All schools in the region closed in March due to stay-at-home orders protecting against the spread of COVID-19. Reopening dates have not yet been set.
"Our main priority is health and safety,'' said Debra Duardo, superintendent of the county's office of education, which provides services and financial oversight for the county's 80 school systems serving nearly 2 million students. Unfortunately some of the things that children could enjoy in the past, they're not going to be able to do that.''
Severe safety restrictions on student and educator activities are detailed in the framework, however, the guidelines are not requirements, only suggestions for each district to consider. The only requirements each district must comply with are those set by health officials.
On a larger scale, State Superintendent of Public Instruction Tony Thurmond said California needs to come up with $500 million to help close the digital divide that was presented itself as students distance learn.
Beyond the framework provided for L.A. County, Duardo said that -- if schools are to reopen this fall -- districts still need more guidance from health officials and more financial support from legislators to rise to the challenge of reopening during the pandemic.

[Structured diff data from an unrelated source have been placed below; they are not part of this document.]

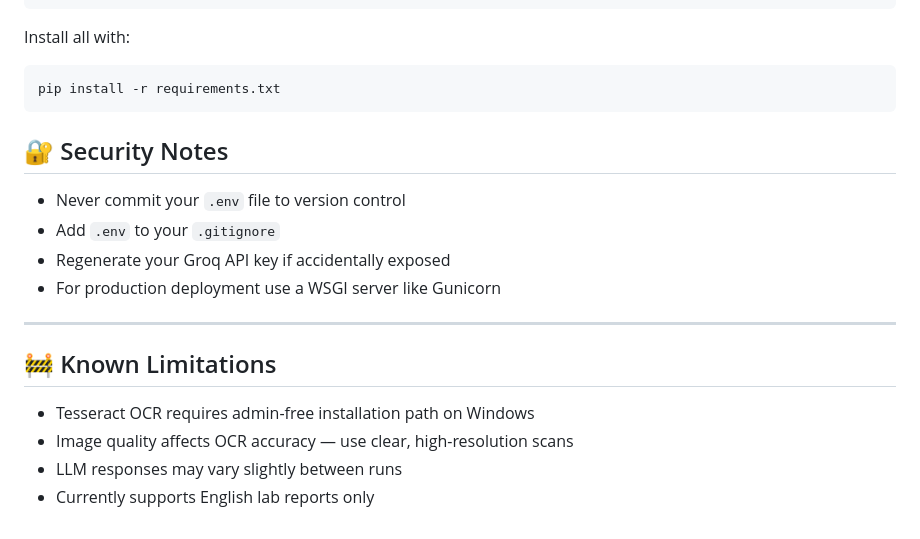
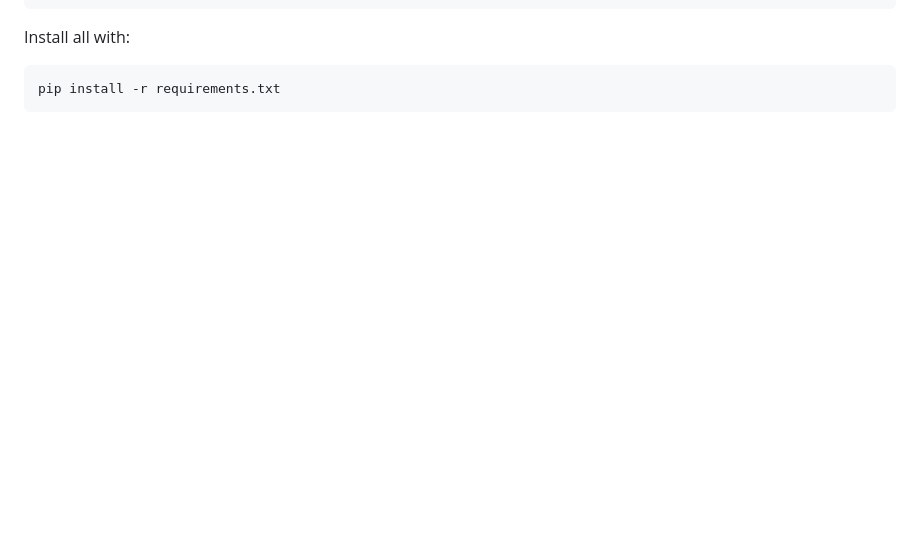
Before and after one commit to springboardmentor443m-coder/Personalized-Diet-Plan-Generator-from-Medical-Report, a Markdown page: README.md, the part around the change. Rendered like a GitHub page; blank space fills up the shorter version.

Commit message:
Update README.md
Removed security notes and known limitations sections from README.

````diff
--- a/README.md
+++ b/README.md
@@ -212,19 +212,3 @@ Install all with:
 ```bash
 pip install -r requirements.txt
 ```
-
-## 🔐 Security Notes
-
-- Never commit your `.env` file to version control
-- Add `.env` to your `.gitignore`
-- Regenerate your Groq API key if accidentally exposed
-- For production deployment use a WSGI server like Gunicorn
-
----
-
-## 🚧 Known Limitations
-
-- Tesseract OCR requires admin-free installation path on Windows
-- Image quality affects OCR accuracy — use clear, high-resolution scans
-- LLM responses may vary slightly between runs
-- Currently supports English lab reports only
````
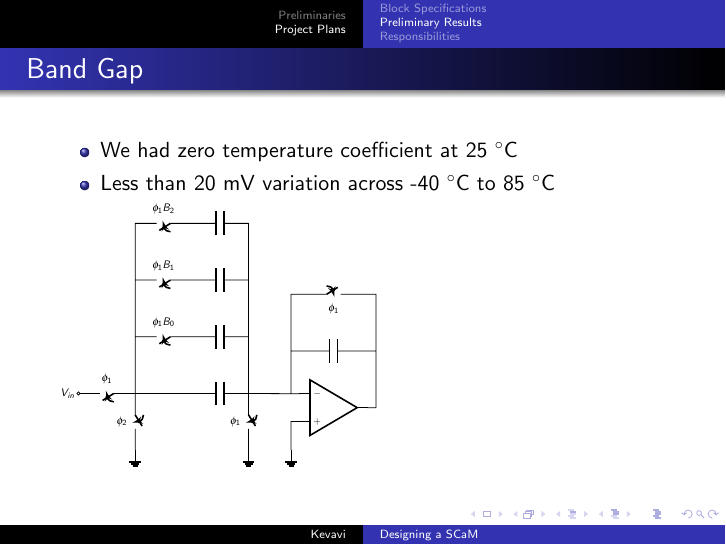
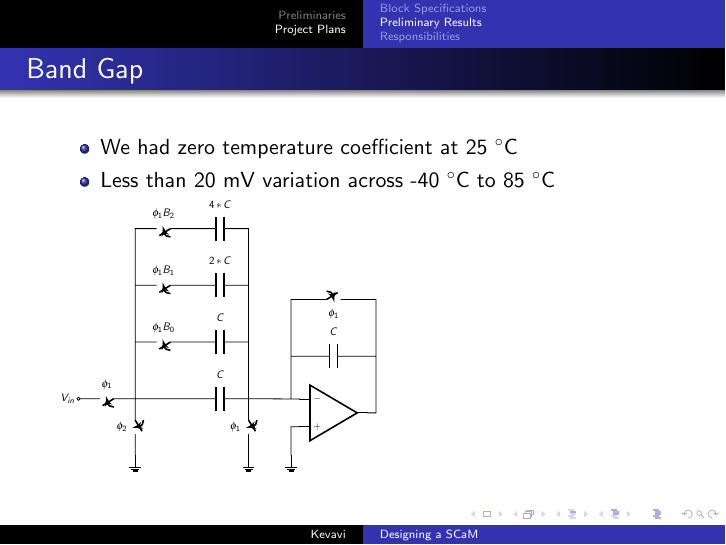
Before and after one commit to aviralpandey/SCaM, LaTeX slides (presentation-1.tex, which reads circuits/PGA_circuit.tex): page 17 of 22. Compiled offline with pdfLaTeX.

Commit message:
fixing circuits

```diff
--- a/circuits/PGA_circuit.tex
+++ b/circuits/PGA_circuit.tex
@@ -3,23 +3,23 @@
     (0,0)
     node[op amp](opamp1){}
     (opamp1.out) -| (1.5,2)
-    to [C] ++(-3,0)
+    to [C, l_=$C$] ++(-3,0)
     (-1.5,2) |- (opamp1.-)
     (-1.5,2) to[short] ++(0,2)
     to [spst, l_=$\phi_1$] ++(3,0)
     to [short] ++(0,-2)
 
     (opamp1.-) -- (-3,0.5)
-    (-3,0.5) to[C] ++(-2,0)
+    (-3,0.5) to[C, l_=$C$] ++(-2,0)
     to[short] ++(-2,0)
     (-3,0.5) to[short] ++(0,2)
-    to[C] ++(-2,0)
+    to[C, l_=$C$] ++(-2,0)
     to[spst, l_=$\phi_1 B_0$] ++(-2,0)
     (-3,0.5) to[short] ++(0,4)
-    to[C] ++(-2,0)
+    to[C, l_=$2*C$] ++(-2,0)
     to[spst, l_=$\phi_1 B_1$] ++(-2,0)
     (-3,0.5) to[short] ++(0,6)
-    to[C] ++(-2,0)
+    to[C, l_=$4*C$] ++(-2,0)
     to[spst, l_=$\phi_1 B_2$] ++(-2,0)
     to[short] ++(0,-6)
     to[spst, l_=$\phi_2$] ++(0,-2)
```
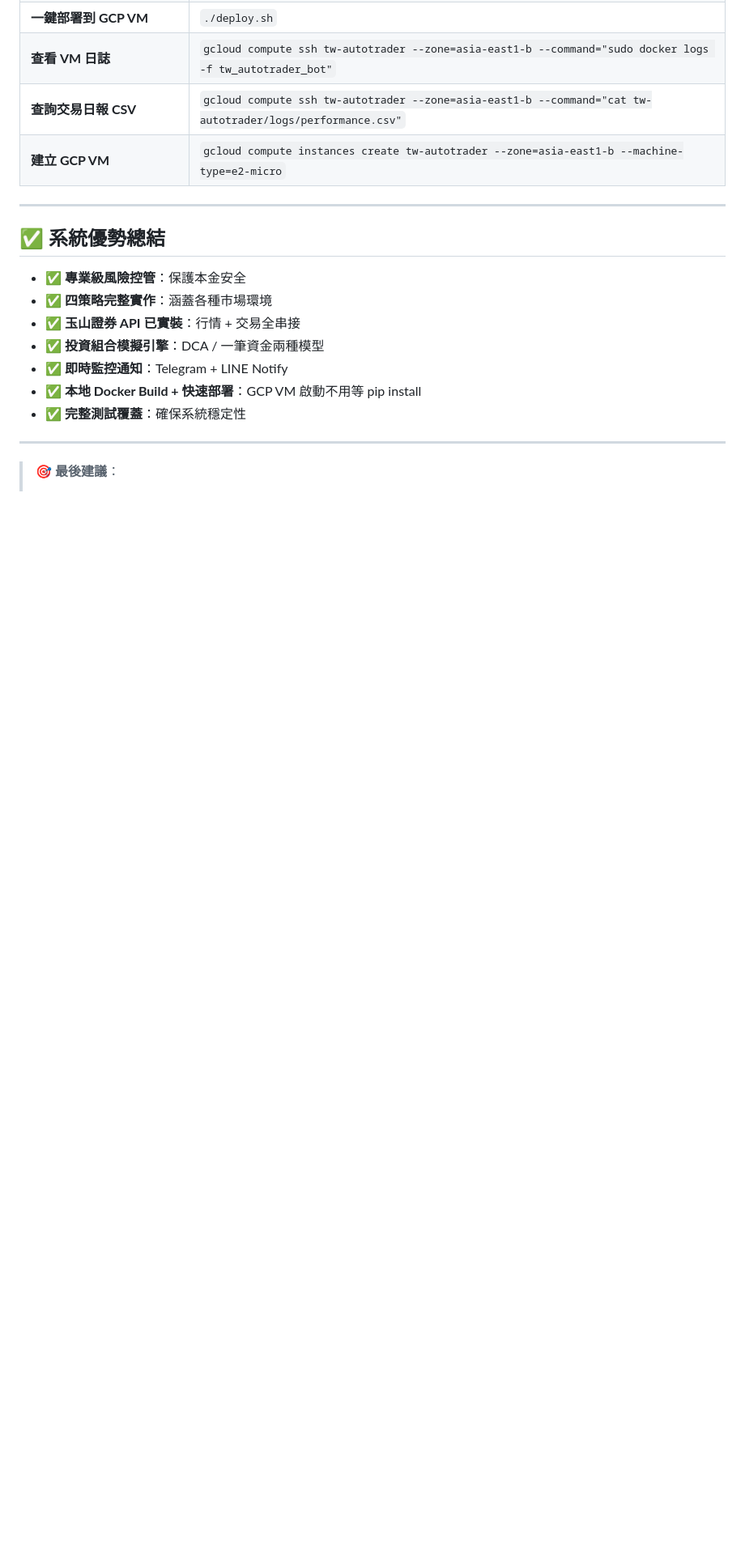
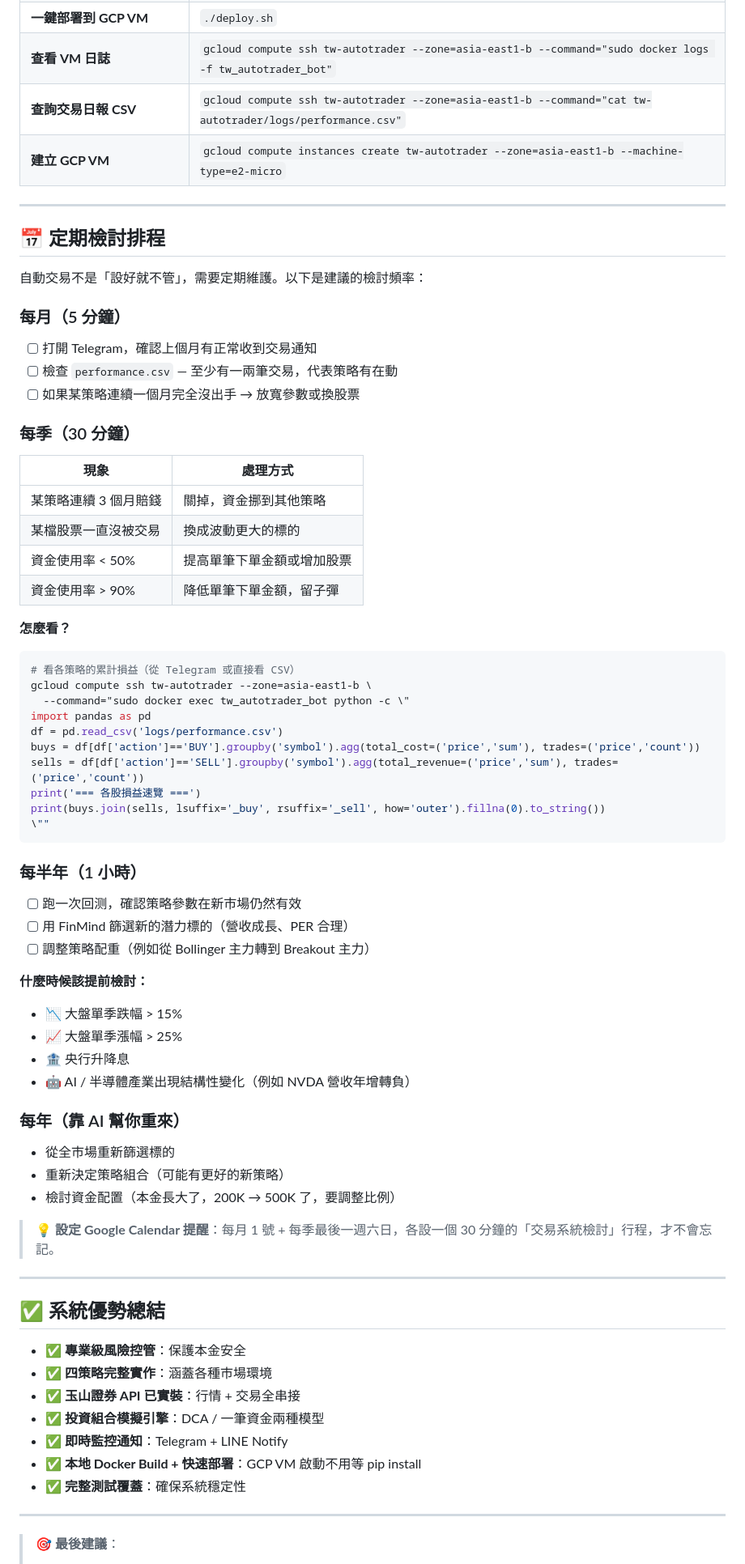
Before and after one commit to dinchentech/tw-autotrader, a Markdown page: 使用手冊.md, the part around the change. Shown at 81% size. Rendered like a GitHub page; blank space fills up the shorter version.

Commit message:
docs: 使用手冊加入定期檢討排程（月/季/半年/年）

````diff
--- a/使用手冊.md
+++ b/使用手冊.md
@@ -1003,6 +1003,62 @@ gcloud compute ssh tw-autotrader --zone=asia-east1-b \
 
 ---
 
+## 📅 定期檢討排程
+
+自動交易不是「設好就不管」，需要定期維護。以下是建議的檢討頻率：
+
+### 每月（5 分鐘）
+
+- [ ] 打開 Telegram，確認上個月有正常收到交易通知
+- [ ] 檢查 `performance.csv` — 至少有一兩筆交易，代表策略有在動
+- [ ] 如果某策略連續一個月完全沒出手 → 放寬參數或換股票
+
+### 每季（30 分鐘）
+
+| 現象 | 處理方式 |
+|------|---------|
+| 某策略連續 3 個月賠錢 | 關掉，資金挪到其他策略 |
+| 某檔股票一直沒被交易 | 換成波動更大的標的 |
+| 資金使用率 < 50% | 提高單筆下單金額或增加股票 |
+| 資金使用率 > 90% | 降低單筆下單金額，留子彈 |
+
+**怎麼看？**
+
+```bash
+# 看各策略的累計損益（從 Telegram 或直接看 CSV）
+gcloud compute ssh tw-autotrader --zone=asia-east1-b \
+  --command="sudo docker exec tw_autotrader_bot python -c \"
+import pandas as pd
+df = pd.read_csv('logs/performance.csv')
+buys = df[df['action']=='BUY'].groupby('symbol').agg(total_cost=('price','sum'), trades=('price','count'))
+sells = df[df['action']=='SELL'].groupby('symbol').agg(total_revenue=('price','sum'), trades=('price','count'))
+print('=== 各股損益速覽 ===')
+print(buys.join(sells, lsuffix='_buy', rsuffix='_sell', how='outer').fillna(0).to_string())
+\""
+```
+
+### 每半年（1 小時）
+
+- [ ] 跑一次回测，確認策略參數在新市場仍然有效
+- [ ] 用 FinMind 篩選新的潛力標的（營收成長、PER 合理）
+- [ ] 調整策略配重（例如從 Bollinger 主力轉到 Breakout 主力）
+
+**什麼時候該提前檢討：**
+- 📉 大盤單季跌幅 > 15%
+- 📈 大盤單季漲幅 > 25%
+- 🏦 央行升降息
+- 🤖 AI / 半導體產業出現結構性變化（例如 NVDA 營收年增轉負）
+
+### 每年（靠 AI 幫你重來）
+
+- 從全市場重新篩選標的
+- 重新決定策略組合（可能有更好的新策略）
+- 檢討資金配置（本金長大了，200K → 500K 了，要調整比例）
+
+> 💡 **設定 Google Calendar 提醒**：每月 1 號 + 每季最後一週六日，各設一個 30 分鐘的「交易系統檢討」行程，才不會忘記。
+
+---
+
 ## ✅ 系統優勢總結
 
 - **✅ 專業級風險控管**：保護本金安全
````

"We know schools will need additional resources to become better equipped and skilled at remote learning, address learning loss, implement vital health and safety protocols and support mental health and wellness,'' the head of nation's largest regional education agency said. "We are operating under the cloud of massive budget cuts and uncertainty about the pandemic. Schools are going to face extraordinary challenges in ensuring the safe physical reopening of campuses.''
Duardo said closing schools this spring and moving to online classrooms proved that schools and educators are flexible and innovative, but the situation has also exacerbated educational inequities that existed prior to the pandemic.
"Far too many of our young people not only lack resources to participate in remote learning but are also dealing with food insecurity, homelessness, additional anxiety and fear,'' Duardo said. They've not only fallen behind academically, their physical and mental health has suffered, and our schools need more resources than ever to support wellness, to tackle the learning loss, and to make sure all students get the full range of services they need to be successful.''
School leaders have reported uneven student engagement and impediments to learning at home, underscoring the importance of the need to return students to campus, even though the governor's proposed budget cuts school funding by roughly 10%.
"School districts need full funding,'' Lancaster School District Superintendent Michele Bowers said. This is necessary not only to provide the services that our schools and school districts have provided in the past, and our community so desperately relies on, but there will be significant costs that are additional related to the reopening ... The proposed fiscal cuts are detrimental and will make reopening an even greater challenge.''
Among the challenges faced by districts, leaders noted that some schools don't have nurses on campus because there's been a shortage in that field and not all schools have the funding available to hire them.
Still, Duardo said most district superintendents she's talked to are eager to have students return this fall, so long as they have the resources and personal protective equipment to do so safely.
"The majority of them (superintendents) that I've listened to are really looking to have some type of program where students are physically back in school in the fall,'' she said.
In the meantime, Duardo said the Los Angeles County Office of Education will continue to advocate for what she called "adequate funding'' for public education, which she said is critical to California's future.
City News Service contributed to this report.